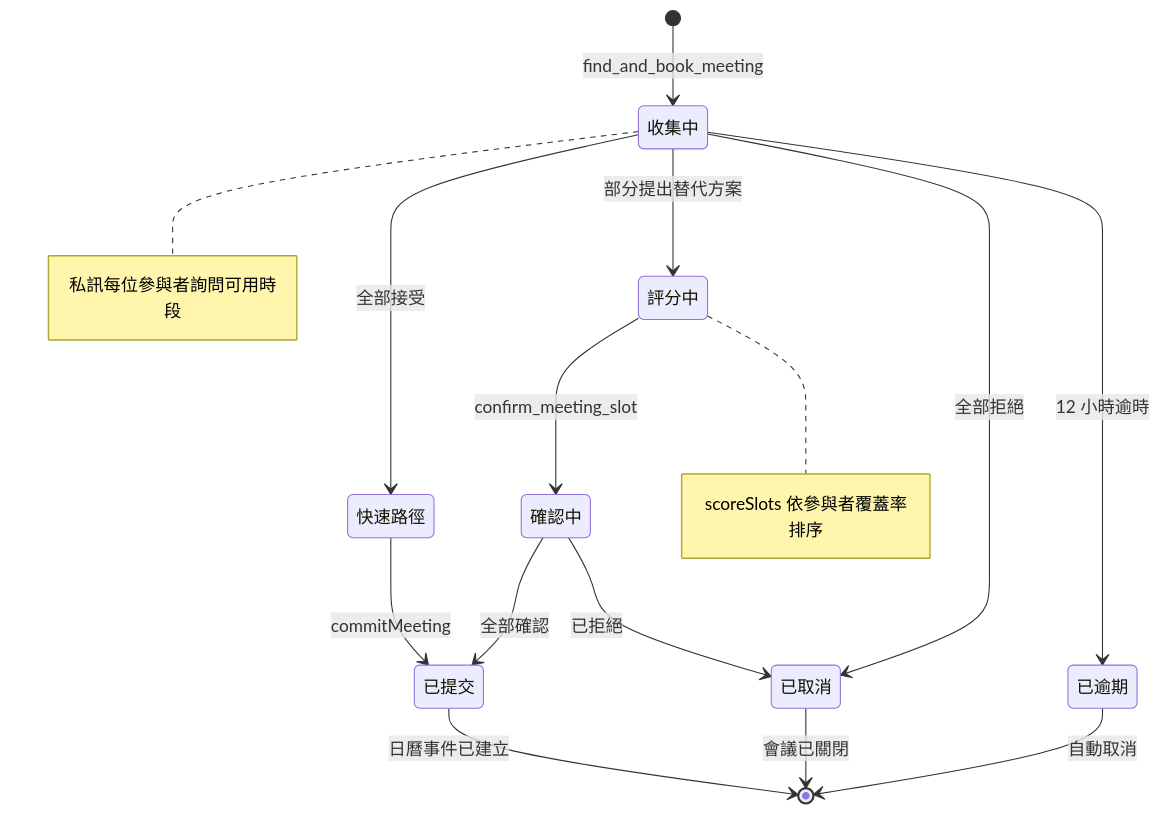
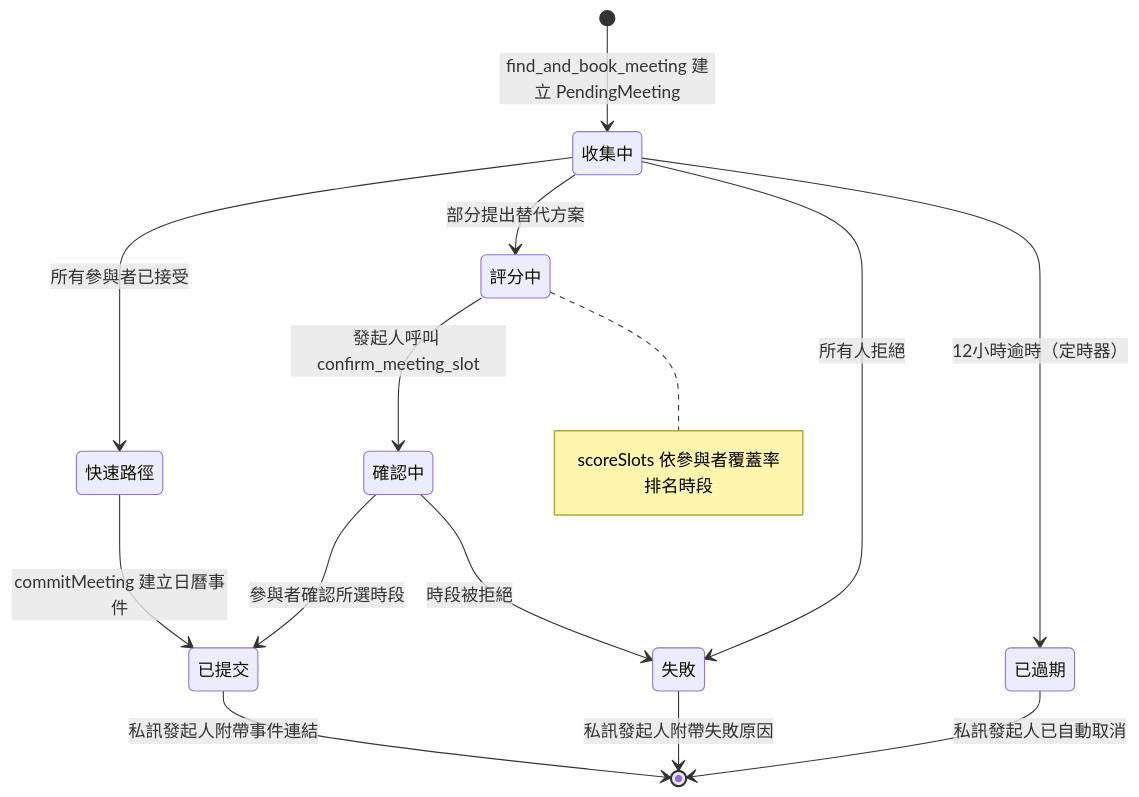
One commit to javana3/claw_meeting_all changed the fifth of 13 diagrams in README.zh-TW.md. Above: the diagram before and after it, drawn with Mermaid. The commit also changed other lines of this file and 4 other files, not shown here.

First line of the commit message:
docs: rewrite all 5 READMEs with detailed Plugin/Skill flow + diff

````diff
--- a/README.zh-TW.md
+++ b/README.zh-TW.md
@@ -106,22 +139,21 @@
 ```mermaid
 stateDiagram-v2
-    [*] --> 收集中: find_and_book_meeting
-    note right of 收集中: 私訊每位參與者詢問可用時段
+    [*] --> 收集中: find_and_book_meeting 建立 PendingMeeting
 
-    收集中 --> 快速路徑: 全部接受
+    收集中 --> 快速路徑: 所有參與者已接受
     收集中 --> 評分中: 部分提出替代方案
-    收集中 --> 已取消: 全部拒絕
-    收集中 --> 已逾期: 12 小時逾時
+    收集中 --> 失敗: 所有人拒絕
+    收集中 --> 已過期: 12小時逾時（定時器）
 
-    快速路徑 --> 已提交: commitMeeting
+    快速路徑 --> 已提交: commitMeeting 建立日曆事件
 
-    評分中 --> 確認中: confirm_meeting_slot
-    note right of 評分中: scoreSlots 依參與者覆蓋率排序
+    評分中 --> 確認中: 發起人呼叫 confirm_meeting_slot
+    note right of 評分中: scoreSlots 依參與者覆蓋率排名時段
 
-    確認中 --> 已提交: 全部確認
-    確認中 --> 已取消: 已拒絕
+    確認中 --> 已提交: 參與者確認所選時段
+    確認中 --> 失敗: 時段被拒絕
 
-    已提交 --> [*]: 日曆事件已建立
-    已取消 --> [*]: 會議已關閉
-    已逾期 --> [*]: 自動取消
+    已提交 --> [*]: 私訊發起人附帶事件連結
+    失敗 --> [*]: 私訊發起人附帶失敗原因
+    已過期 --> [*]: 私訊發起人已自動取消
 ```
````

AIM OF THE TASK ::
From the data, list each line in which the string "快速路徑" appears.

TASK SOLUTION ::
-    收集中 --> 快速路徑: 全部接受
+    收集中 --> 快速路徑: 所有參與者已接受
-    快速路徑 --> 已提交: commitMeeting
+    快速路徑 --> 已提交: commitMeeting 建立日曆事件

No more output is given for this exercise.